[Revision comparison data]
☆ ☆ ☆ ☆ ☆ ☆ ☆

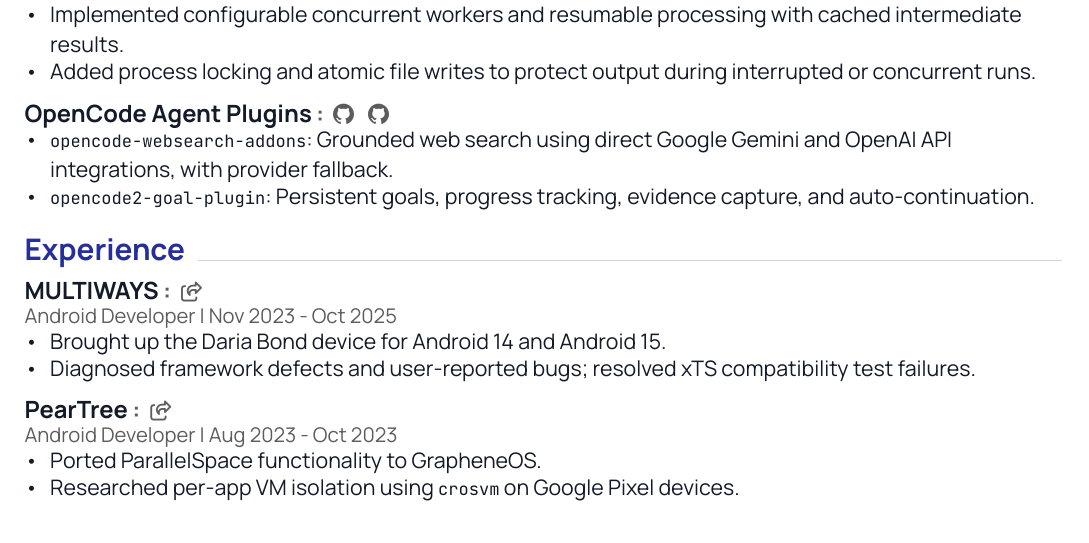
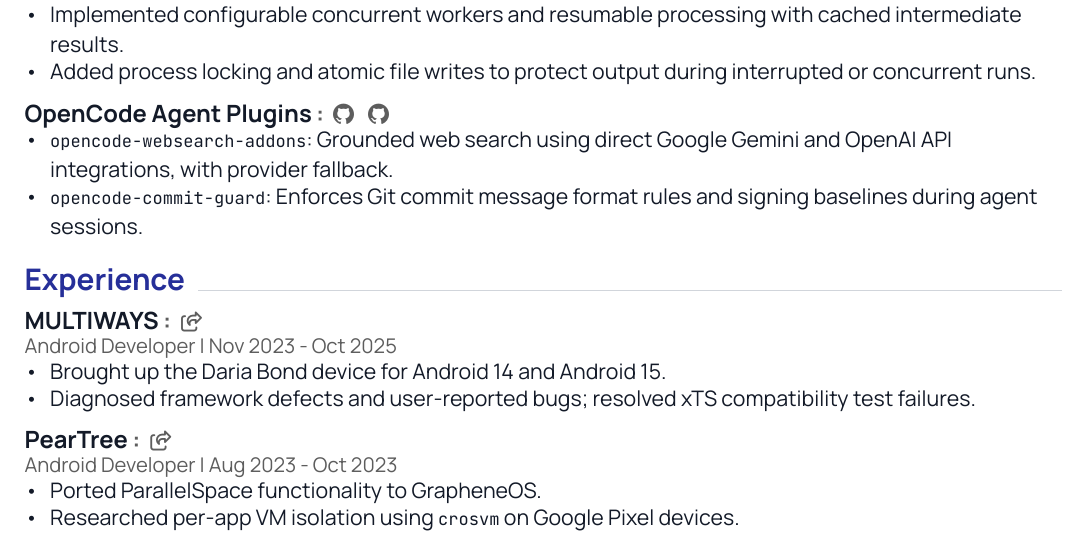
Before and after one commit to gotenksIN/resume, a Typst document (resume.typ): part of the page, cut so that both start at the same text. Compiled offline with Typst 0.15.

Commit message:
resume: Replace goal plugin with commit guard
List opencode-commit-guard under OpenCode Agent Plugins in place of
opencode2-goal-plugin, and regenerate the PDF and SVG outputs.

Signed-off-by: Omkar Chandorkar <gotenksIN@aospa.co>

```diff
--- a/resume.typ
+++ b/resume.typ
@@ -161,7 +161,7 @@
     link-type: "github",
     body: [
       - `opencode-websearch-addons`: Grounded web search using direct Google Gemini and OpenAI API integrations, with provider fallback.
-      - `opencode2-goal-plugin`: Persistent goals, progress tracking, evidence capture, and auto-continuation.
+      - `opencode-commit-guard`: Enforces Git commit message format rules and signing baselines during agent sessions.
     ],
   )
 
```
Also changed, not shown: Omkar_Chandorkar.pdf, resume.svg, resume.typ (2 more changed lines).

☆ ☆ ☆ ☆ ☆ ☆ ☆

WHAT IS BEING ASKED >>
Reproduce the entries above exactly, without images.

SOLUTION TO THE PROBLEM >>
Before and after one commit to gotenksIN/resume, a Typst document (resume.typ): part of the page, cut so that both start at the same text. Compiled offline with Typst 0.15.

Commit message:
resume: Replace goal plugin with commit guard
List opencode-commit-guard under OpenCode Agent Plugins in place of
opencode2-goal-plugin, and regenerate the PDF and SVG outputs.

Signed-off-by: Omkar Chandorkar <gotenksIN@aospa.co>

```diff
--- a/resume.typ
+++ b/resume.typ
@@ -161,7 +161,7 @@
     link-type: "github",
     body: [
       - `opencode-websearch-addons`: Grounded web search using direct Google Gemini and OpenAI API integrations, with provider fallback.
-      - `opencode2-goal-plugin`: Persistent goals, progress tracking, evidence capture, and auto-continuation.
+      - `opencode-commit-guard`: Enforces Git commit message format rules and signing baselines during agent sessions.
     ],
   )
 
```
Also changed, not shown: Omkar_Chandorkar.pdf, resume.svg, resume.typ (2 more changed lines).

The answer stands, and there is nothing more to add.